Rule 60(a) permits the Court to correct a “clerical mistake or mistake arising from oversight or omission whenever one is found in a judgment, order, or other part of the record.” Fed. R. Civ. P. 60(a). Based upon the record, the sentence beginning “Plaintiffs also cite . . . .” at  [p.45 of the February order]  through the sentence beginning “The conversation ends . . . .” should be deleted from the Court’s Opinion.

The defendants wanted her honor to take the entire sundae away from the plaintiffs.  Instead all she did was remove the cherry on top.  

As this was already in the plaintiffs’ “win” column in the tally of outcomes on motions to dismiss, nothing on the scorecard has changed.  I’ll be analyzing that scorecard and the way it has trended over time in an upcoming post.  
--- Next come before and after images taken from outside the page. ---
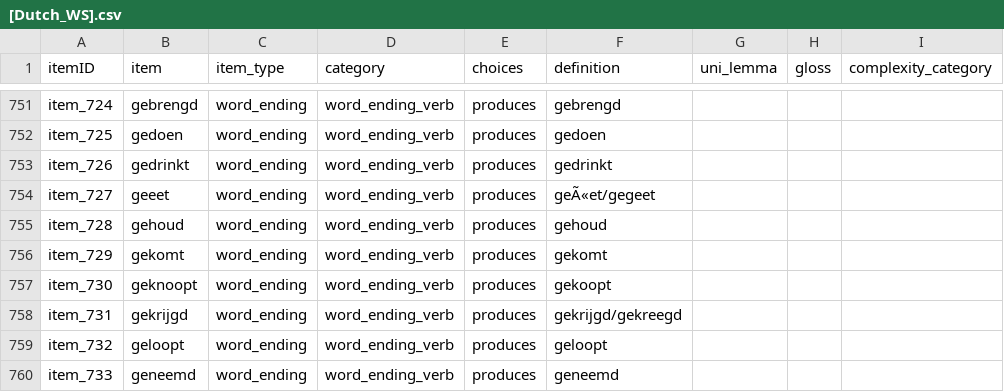
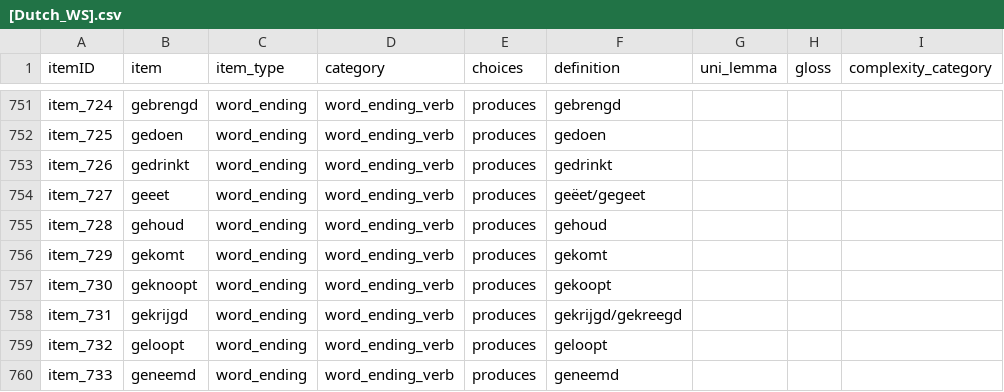
Before and after one commit to langcog/web-cdi, a CSV file: webcdi/cdi_form_csv/[Dutch_WS].csv, drawn as a sheet; only a part is shown, gaps mark what is left out.

```diff
--- a/webcdi/cdi_form_csv/[Dutch_WS].csv
+++ b/webcdi/cdi_form_csv/[Dutch_WS].csv
@@ -753,3 +753,3 @@ item_725,gedoen,word_ending,word_ending_verb,produces,gedoen,,,
 item_726,gedrinkt,word_ending,word_ending_verb,produces,gedrinkt,,,
-item_727,geeet,word_ending,word_ending_verb,produces,geÃ«et/gegeet,,,
+item_727,geeet,word_ending,word_ending_verb,produces,geëet/gegeet,,,
 item_728,gehoud,word_ending,word_ending_verb,produces,gehoud,,,
```
Also changed, not shown: webcdi/cdi_form_csv/[Dutch_WG].csv, 4 other files.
I have to comment that I find motions to reconsider one of the more bizarre features of federal practice in the US.    You go back to the same judge who made an order you don’t like, asking to overturn it?  Another topic for another day, maybe.